:: Provided data
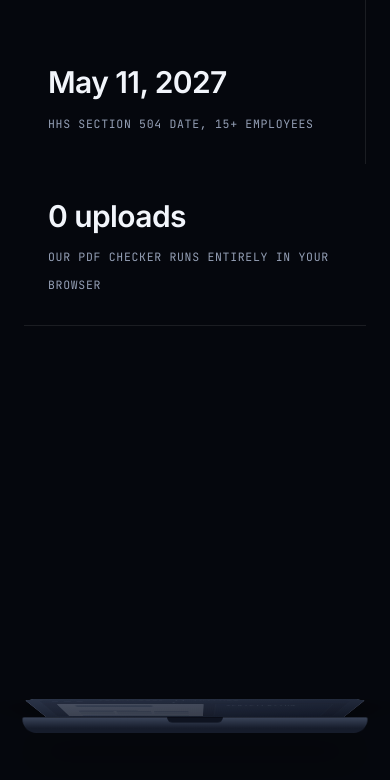
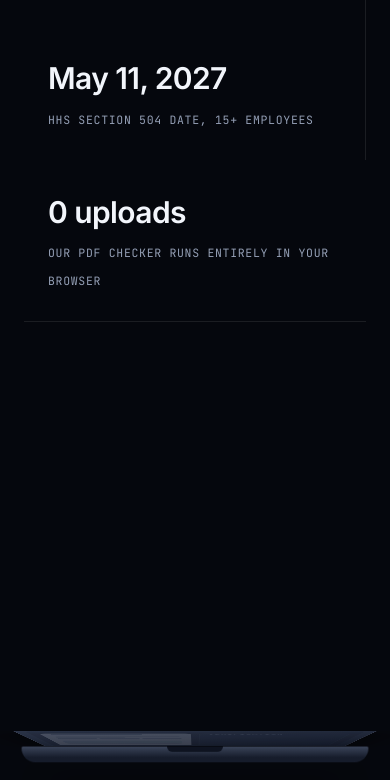
Before and after one commit to signalfeed/signalfeed.github.io, a plain HTML site: page index.html in a window 390 px wide. Shown: the part 1207-1987 px from the top of the page. Drawn offline with Linux system fonts and the light colour scheme; animation ran at ten frames a second; a script that the page names is missing.

Commit message:
Mobile: laptop mock fits phones (no wrapped title bar, no clipped panels); header wraps under large text settings
Co-Authored-By: Claude Opus 5.5 <noreply@anthropic.com>

```diff
--- a/assets/site.css
+++ b/assets/site.css
@@ -319,3 +319,20 @@ section.block.alt { background: rgba(255,255,255,.025); }
   .brand { font-size: 17px; white-space: nowrap; }
 }
 @media (max-width: 380px) { .site-header .btn { padding: 8px 10px; font-size: 13px; } }
+/* Laptop mock: keep title bar on one line, never clip panels badly (also under large text settings) */
+.ui-bar { white-space: nowrap; overflow: hidden; }
+.ui-bar b { overflow: hidden; text-overflow: ellipsis; min-width: 0; }
+.panel { overflow: hidden; min-width: 0; }
+.row { white-space: nowrap; min-width: 0; }
+.row > span, .row > em { overflow: hidden; text-overflow: ellipsis; }
+@media (max-width: 700px) {
+  .lid { aspect-ratio: 4 / 3.4; padding: 10px; border-radius: 16px 16px 5px 5px; }
+  .ui { gap: 8px; padding: 10px; grid-template-columns: minmax(0,1fr) minmax(0,1fr); }
+  .doc { padding: 12px 10px 8px; }
+  .panel { padding: 8px; gap: 5px; font-size: 9px; }
+  .row { padding: 5px 6px; }
+}
+.ui { grid-template-columns: minmax(0, 1.15fr) minmax(0, .85fr); }
+@media (max-width: 700px) { .ui { grid-template-columns: minmax(0,1fr) minmax(0,1fr); } .laptop, .stage3d { max-width: 100%; min-width: 0; } }
+/* Header survives large text settings: wrap instead of overflowing */
+@media (max-width: 700px) { .site-header .wrap { flex-wrap: wrap; height: auto; min-height: 64px; padding-top: 8px; padding-bottom: 8px; row-gap: 6px; } .site-header .nav { margin-left: auto; } }
```
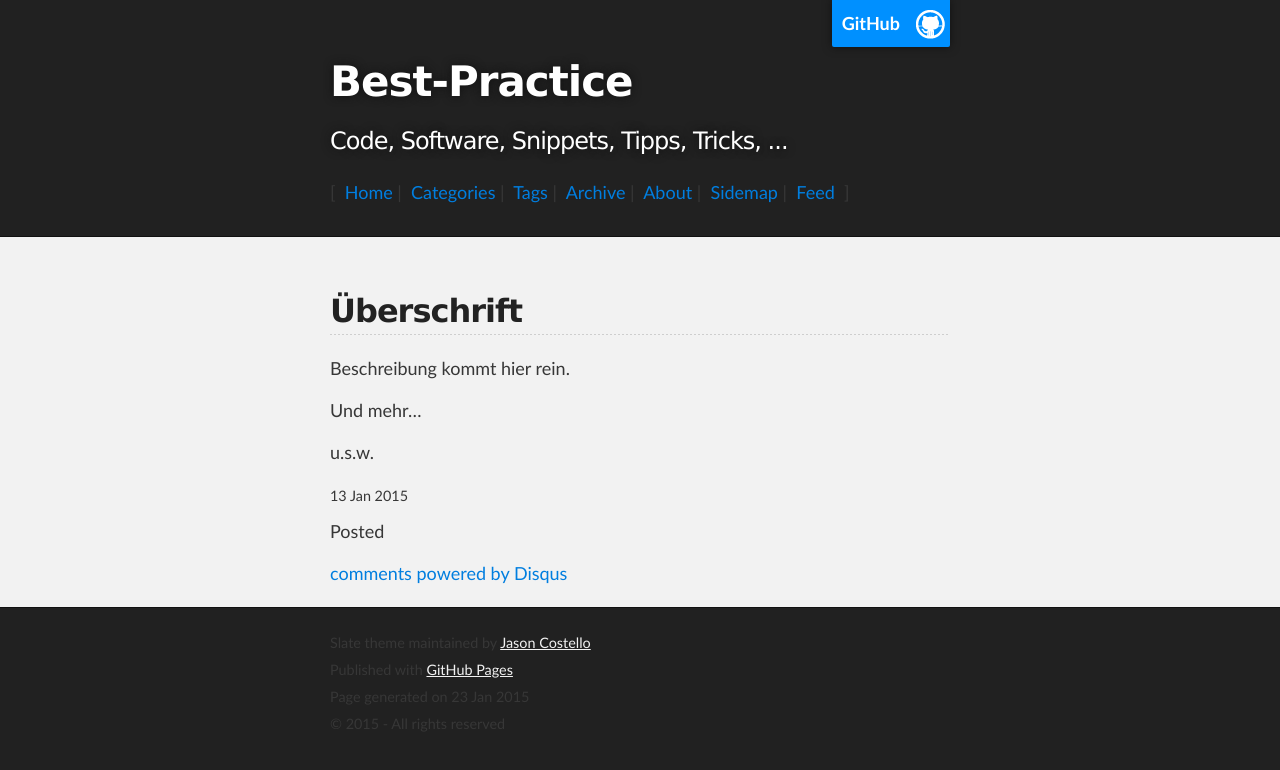
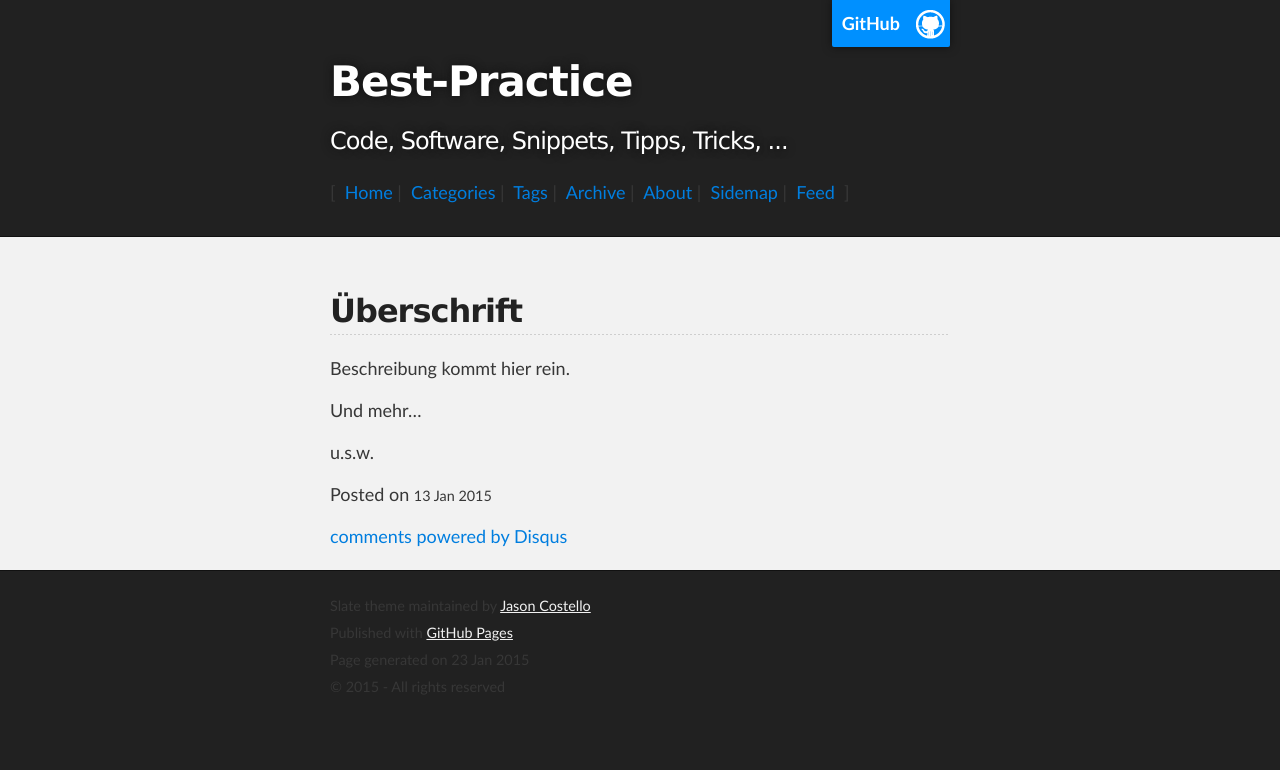
Before and after one commit to cniweb/best-practice, a Jekyll site: the page built from _posts/2015-01-13-Mein-erster-Post.md, in a window 1280 px wide. Shown: the top 770 px of the page. Built offline with Jekyll 4.4.1, drawn with Linux system fonts in a browser that asks for light colours; comment, search, counter and statistics services are not loaded.

Commit message:
Update Post Template

```diff
--- a/_layouts/post.html
+++ b/_layouts/post.html
@@ -4,36 +4,17 @@ layout: default
 
 <article>
 {{ content }}
-           <small><time datetime="{{ page.date | date_to_xmlschema }}">{{ page.date | date_to_string }}</time></small>
+<p id="post-meta">
+Posted on <small><time datetime="{{ page.date | date_to_xmlschema }}">{{ page.date | date_to_string }}</time></small>
 {% if post.category %}
-						    {% for site_category in site.data.categories %}
-						        {% if site_category.slug == post.category %}
-						            {% assign category = site_category %}
+ in <a href="/category/{{ post.category }}/">{{ post.category }}</a></span>
 {% endif %}
+{% if post.tags.size > 0 %}
+ with
+    {% for post_tag in post.tags %}
+      <a href="/tag/{{ post_tag }}/">{{ post_tag }}</a>
     {% endfor %}
-						    {% if category %}
-						        {% capture category_content %} in <span class="label"><a href="/category/{{ category.slug }}/">{{ category.name }}</a></span>{% endcapture %}
 {% endif %}
-						{% else %}
-						    {% assign category_content = '' %}
-						{% endif %}
-
-						{% if post.tags.size > 0 %}
-						    {% capture tags_content %} with {% if post.tags.size == 1 %}<i class="fa fa-tag"></i>{% else %}<i class="fa fa-tags"></i>{% endif %}: {% endcapture %}
-						    {% for post_tag in post.tags %}
-						        {% for data_tag in site.data.tags %}
-						            {% if data_tag.slug == post_tag %}
-						                {% assign tag = data_tag %}
-						            {% endif %}
-						        {% endfor %}
-						        {% if tag %}
-						            {% capture tags_content_temp %}{{ tags_content }}<a href="/tag/{{ tag.slug }}/">{{ tag.name }}</a>{% if forloop.last == false %}, {% endif %}{% endcapture %}
-						            {% assign tags_content = tags_content_temp %}
-						        {% endif %}
-						    {% endfor %}
-						{% else %}
-						    {% assign tags_content = '' %}
-						{% endif %}
-						<p id="post-meta">Posted {{ category_content }}{{ tags_content }}</p>
+</p>
      {% include comments.html %}
 </article>
```
Lines whose indentation alone changed are shown as unchanged.
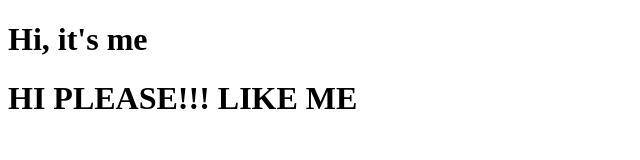
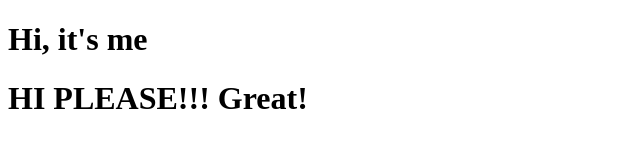
Before and after one commit to Consortt/First, a plain HTML site: page site/index.html in a window 1280 px wide. Shown: the whole page, without its empty margins (0-640 px from the left). Drawn offline with Linux system fonts and the light colour scheme.

Commit message:
Let's go

```diff
--- a/site/index.html
+++ b/site/index.html
@@ -5,6 +5,6 @@
 </head>
 <body>
 <h1>Hi, it's me</h1>
-<h1> HI PLEASE!!! LIKE ME</h1>
+<h1> HI PLEASE!!! Great!</h1>
 </body>
 </html>
```
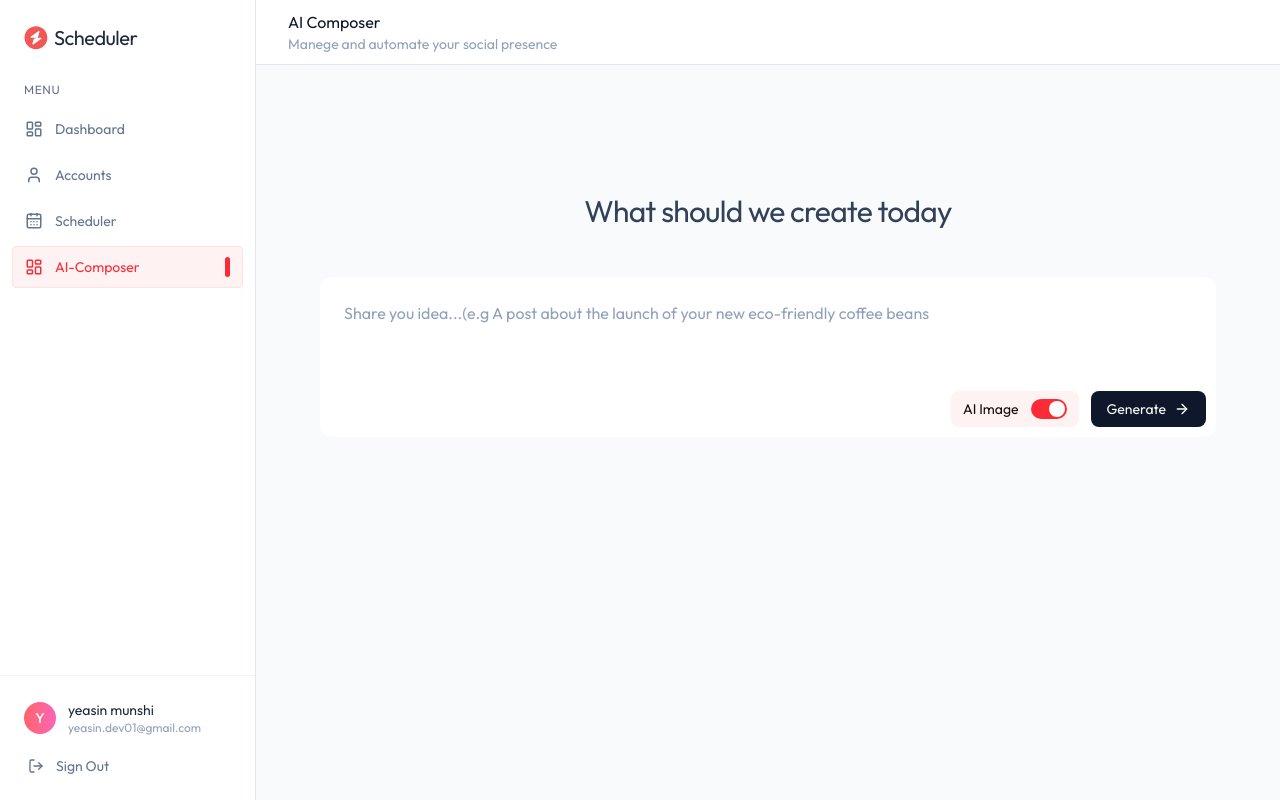
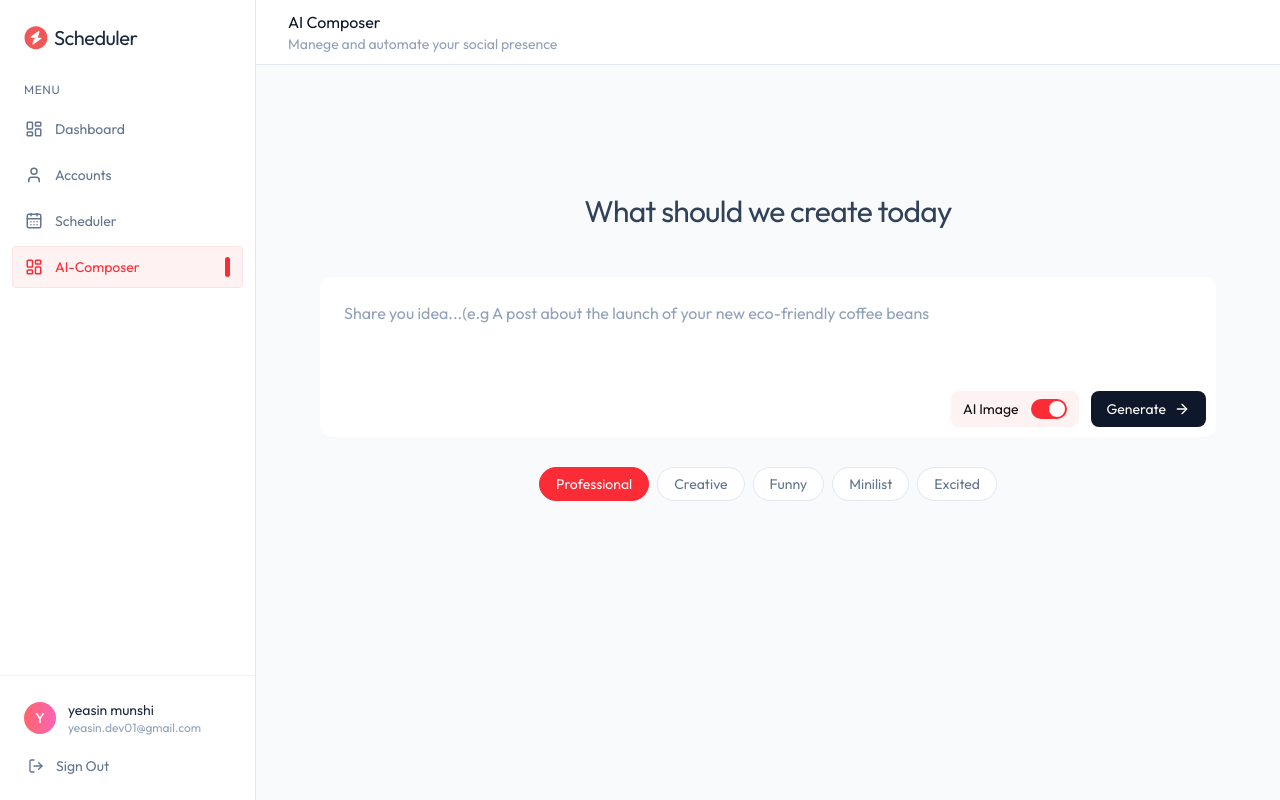
Before and after one commit to yeasin5060/social-scheduler, a React (Vite) app in the folder client/: page /ai-composer in a window 1280 px wide. Built offline with nearby package versions, Linux system fonts and the light colour scheme.

Commit message:
complete the input section in aicomposer.tsx page

```diff
--- a/client/src/pages/dashboard/AIComposer.tsx
+++ b/client/src/pages/dashboard/AIComposer.tsx
@@ -65,7 +65,15 @@
               </button>
             </div>
         </div>
+        <div className="flex flex-wrap justify-center gap-2">
+          {tones.map((t)=> (
+            <button key={t} onClick={()=> setTone(t)} className={`px-4 py-1.5 rounded-full text-sm transition-all border ${tone === t ? "bg-red-500 border-red-500 text-white" : "bg-white border-slate-200 text-slate-500 hover:border-slate-300"}`}>
+              {t}
+            </button>
+          ))}
+        </div>
       </div>
+      {/* AI generated post */}
     </div>
   )
 }
```
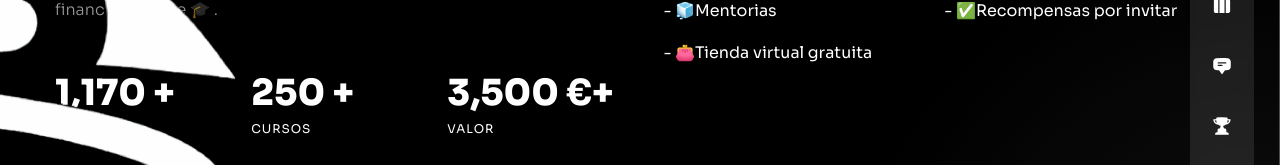
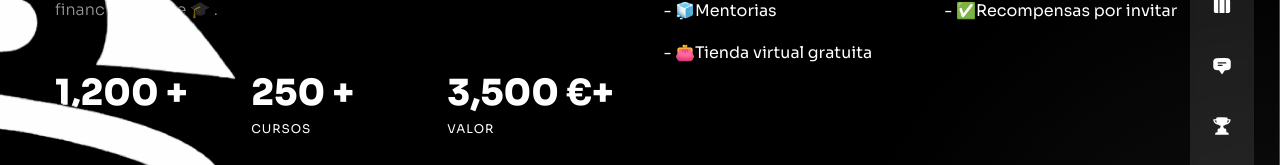
Before and after one commit to imadlaichi/New-Prime-University, a Next.js app: page /about in a window 1280 px wide. Shown: the part 424-589 px from the top of the page. Built offline with nearby package versions, Linux system fonts and the light colour scheme.

Commit message:
Update index.js

```diff
--- a/pages/about/index.js
+++ b/pages/about/index.js
@@ -289,7 +289,7 @@ const About = () => {
             <div className="reative flex-1 after:w-[1px] after:h-full after:bg-white/10 after:absolute after:top-0
             after:right-0 ">
               <div className="text-2xl xl:text-4xl font-extrabold text-accent mb-2">
-                <CountUp start={0} end={1170} duration={5}/> +
+                <CountUp start={0} end={1200} duration={5}/> +
                 </div>
               <div className="text-xs uppercase tracking-[1px] leading-[1.4] max-w-[100px]">Miembros</div>
             </div>
```
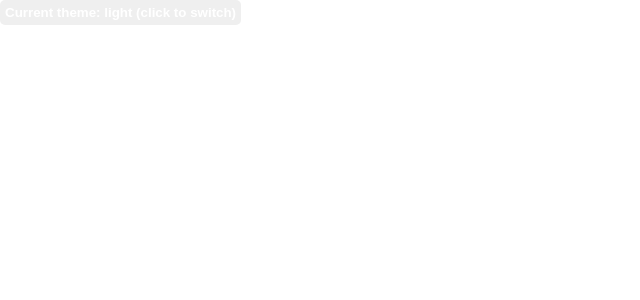
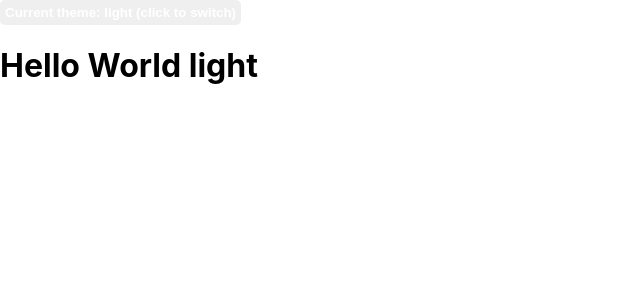
Before and after one commit to luisdourado33/dockerized-todo-app, a React (Create React App) app: page / in a window 1280 px wide. Shown: the top 300 px of the page, without its empty margins (0-640 px from the left). Built offline with nearby package versions, Linux system fonts and the light colour scheme.

Commit message:
feat: create Foo component to test features

```diff
--- /dev/null
+++ b/src/components/atoms/foo/index.tsx
@@ -0,0 +1,12 @@
+import React from "react";
+import { withTheme } from "styled-components";
+
+const FooComponent: React.FC<any> = ({ theme }) => {
+  return (
+    <div>
+      <h1>Hello World {theme.current}</h1>
+    </div>
+  );
+};
+
+export default withTheme(FooComponent);
--- a/src/components/pages/home/home.tsx
+++ b/src/components/pages/home/home.tsx
@@ -6,6 +6,7 @@ import { AppContext } from "../../../contexts/app-context";
 import IPage from "../../../interfaces/page";
 
 import CustomButton from "../../atoms/custom-button";
+import Foo from "../../atoms/foo";
 
 const HomePage: React.FC<IPage | any> = ({ theme }) => {
   const { switchTheme } = React.useContext<any>(AppContext);
@@ -19,6 +20,8 @@ const HomePage: React.FC<IPage | any> = ({ theme }) => {
       <CustomButton onClick={handleChangeTheme}>
         Current theme: {theme.current} (click to switch)
       </CustomButton>
+
+      <Foo />
     </div>
   );
 };
```
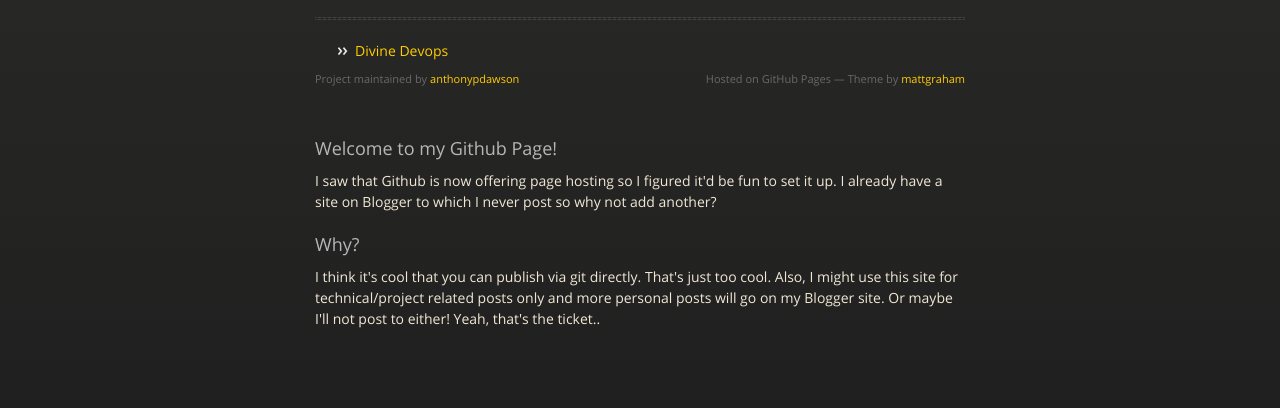
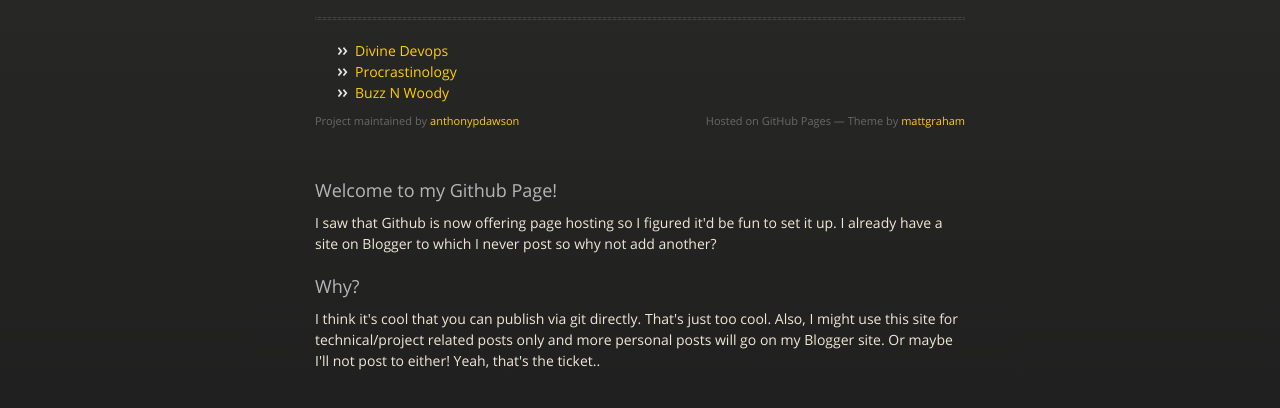
Before and after one commit to anthonypdawson/anthonypdawson.github.com, a plain HTML site: page index.html in a window 1280 px wide. Shown: the part 176-584 px from the top of the page. Drawn offline with nearby package versions, Linux system fonts and the light colour scheme.

Commit message:
Add links to other blogs in the projects list

```diff
--- a/index.html
+++ b/index.html
@@ -33,6 +33,8 @@
           <hr>
           <ul>
             <li><a href="https://anthonypdawson.github.io/divine-devops">Divine Devops</a></li>
+            <li><a href="https://procrastinology.blogspot.com/">Procrastinology</a></li>
+            <li><a href="https://buzznwoody.blogspot.com/">Buzz N Woody</a></li>
           </ul>
           <span class="credits left">Project maintained by <a href="https://github.com/anthonypdawson">anthonypdawson</a></span>
           <span class="credits right">Hosted on GitHub Pages &mdash; Theme by <a href="http://twitter.com/#!/michigangraham">mattgraham</a></span>
```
::::
After identifying the lines above that contain "size", copy each one.

   .brand { font-size: 17px; white-space: nowrap; }
 @media (max-width: 380px) { .site-header .btn { padding: 8px 10px; font-size: 13px; } }
+  .panel { padding: 8px; gap: 5px; font-size: 9px; }
+{% if post.tags.size > 0 %}
-						{% if post.tags.size > 0 %}
-						    {% capture tags_content %} with {% if post.tags.size == 1 %}<i class="fa fa-tag"></i>{% else %}<i class="fa fa-tags"></i>{% endif %}: {% endcapture %}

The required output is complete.